Apple and Google’s change of terminology doesn’t bode well for governments with ambitions to build what they’re counter-branding as “sovereign” fixes — aka data grabs that do involve centralizing exposure data. Although whether this means we’re headed for a big standoff between certain governments and Apple over iOS security restrictions — à la Apple vs the FBI — remains to be seen.
Earlier today, Apple and Google’s EU privacy chiefs also took part in a panel discussion organized by a group of European parliamentarians, which specifically considered the question of centralized versus decentralized models for contact tracing.
Asked about supporting centralized models for contact tracing, the tech giants offered a dodge, rather than a clear “no.”
“Our goal is to really provide an API to accelerate applications. We’re not obliging anyone to use it as a solution. It’s a component to help make it easier to build applications,” said Google’s Dave Burke, VP of Android engineering.
“When we build something we have to pick an architecture that works,” he went on. “And it has to work globally, for all countries around the world. And when we did the analysis and looked at different approaches we were very heavily inspired by the DP-3T group and their approach — and that’s what we have adopted as a solution. We think that gives the best privacy preserving aspects of the contacts tracing service. We think it’s also quite rich in epidemiological data that we think can be derived from it. And we also think it’s very flexible in what it could do. [The choice of approach is] really up to every member state — that’s not the part that we’re doing. We’re just operating system providers and we’re trying to provide a thin layer of an API that we think can help accelerate these apps but keep the phone in a secure, private mode of operation.”
“That’s really important for the expectations of users,” Burke added. “They expect the devices to keep their data private and safe. And then they expect their devices to also work well.”
DP-3T’s Michael Veale was also on the panel — busting what he described as some of the “myths” about decentralized contacts tracing versus centralized approaches.
“The [decentralized] system is designed to provide data to epidemiologists to help them refine and improve the risk score — even daily,” he said. “This is totally possible. We can do this using advanced methods. People can even choose to provide additional data if they want to epidemiologists — which is not really required for improving the risk score but might help.”
“Some people think a decentralized model means you can’t have a health authority do that first call [to a person exposed to a risk of infection]. That’s not true. What we don’t do is we don’t tag phone numbers and identities like a centralized model can to the social network.
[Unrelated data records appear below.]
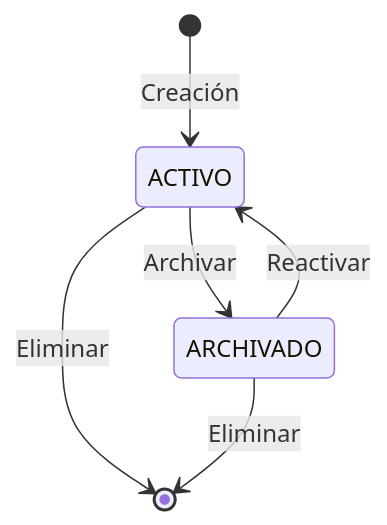
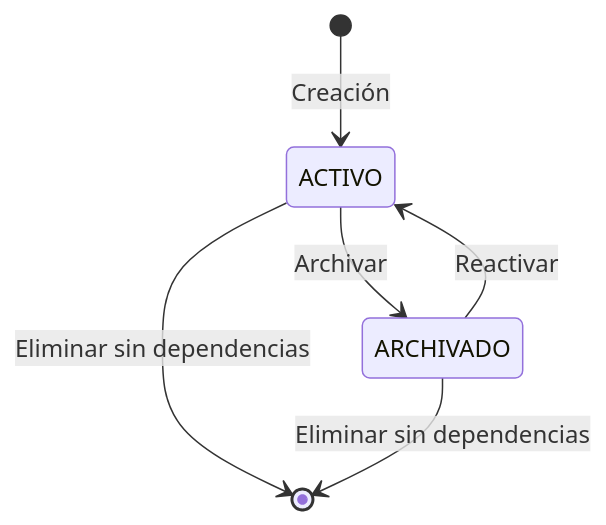
The fifth of 10 diagrams in docs/ARQUITECTURA.md (fbacalini90/ALTO-SISTEMA), drawn with Mermaid before and after one commit. The commit also changed other lines of this file and 38 other files, not shown here.

````diff
--- a/docs/ARQUITECTURA.md
+++ b/docs/ARQUITECTURA.md
@@ -581,8 +598,8 @@
 ```mermaid
 stateDiagram-v2
     [*] --> ACTIVO: Creación
     ACTIVO --> ARCHIVADO: Archivar
     ARCHIVADO --> ACTIVO: Reactivar
-    ACTIVO --> [*]: Eliminar
-    ARCHIVADO --> [*]: Eliminar
+    ACTIVO --> [*]: Eliminar sin dependencias
+    ARCHIVADO --> [*]: Eliminar sin dependencias
 ```
````
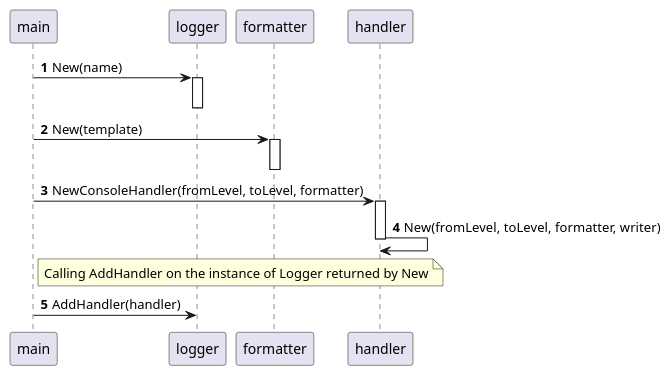
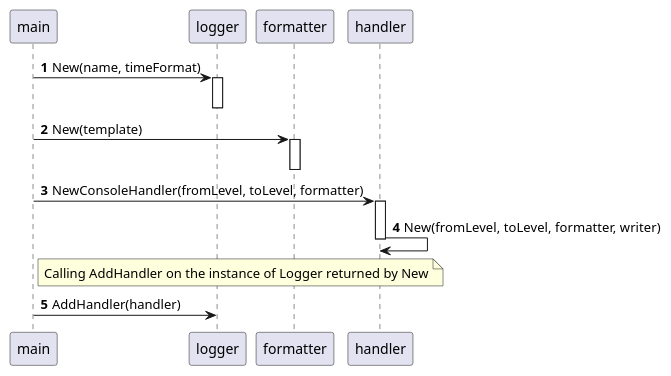
The diagram in docs/architecture/diagrams/plantuml/create_new_logger.plantuml (dl1998/go-logging), drawn with PlantUML before and after one commit. The commit also changed 2 other files, not shown here.

Commit message:
Add timeFormat variable to sequence diagram

```diff
--- a/docs/architecture/diagrams/plantuml/create_new_logger.plantuml
+++ b/docs/architecture/diagrams/plantuml/create_new_logger.plantuml
@@ -1,26 +1,26 @@
 @startuml
 'https://plantuml.com/sequence-diagram
 
 autonumber
 
 participant main
 participant logger
 participant formatter
 participant handler
 
-main -> logger: New(name)
+main -> logger: New(name, timeFormat)
 activate logger
 deactivate logger
 
 main -> formatter: New(template)
 activate formatter
 deactivate formatter
 
 main -> handler: NewConsoleHandler(fromLevel, toLevel, formatter)
 activate handler
 handler -> handler: New(fromLevel, toLevel, formatter, writer)
 deactivate handler
 
 note right of main: Calling AddHandler on the instance of Logger returned by New
 main -> logger: AddHandler(handler)
 @enduml
```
Because that allows misuse,” he added. “All we allow is that at the end of the day the health authority receives a list separate from the network of whose phone number they can call.”
MEP Sophie in ‘t Veld, who organzied the online event, noted at the top of the discussion they had also invited PEPP-PT to join the call but said no one from the coalition had been able to attend the video conference.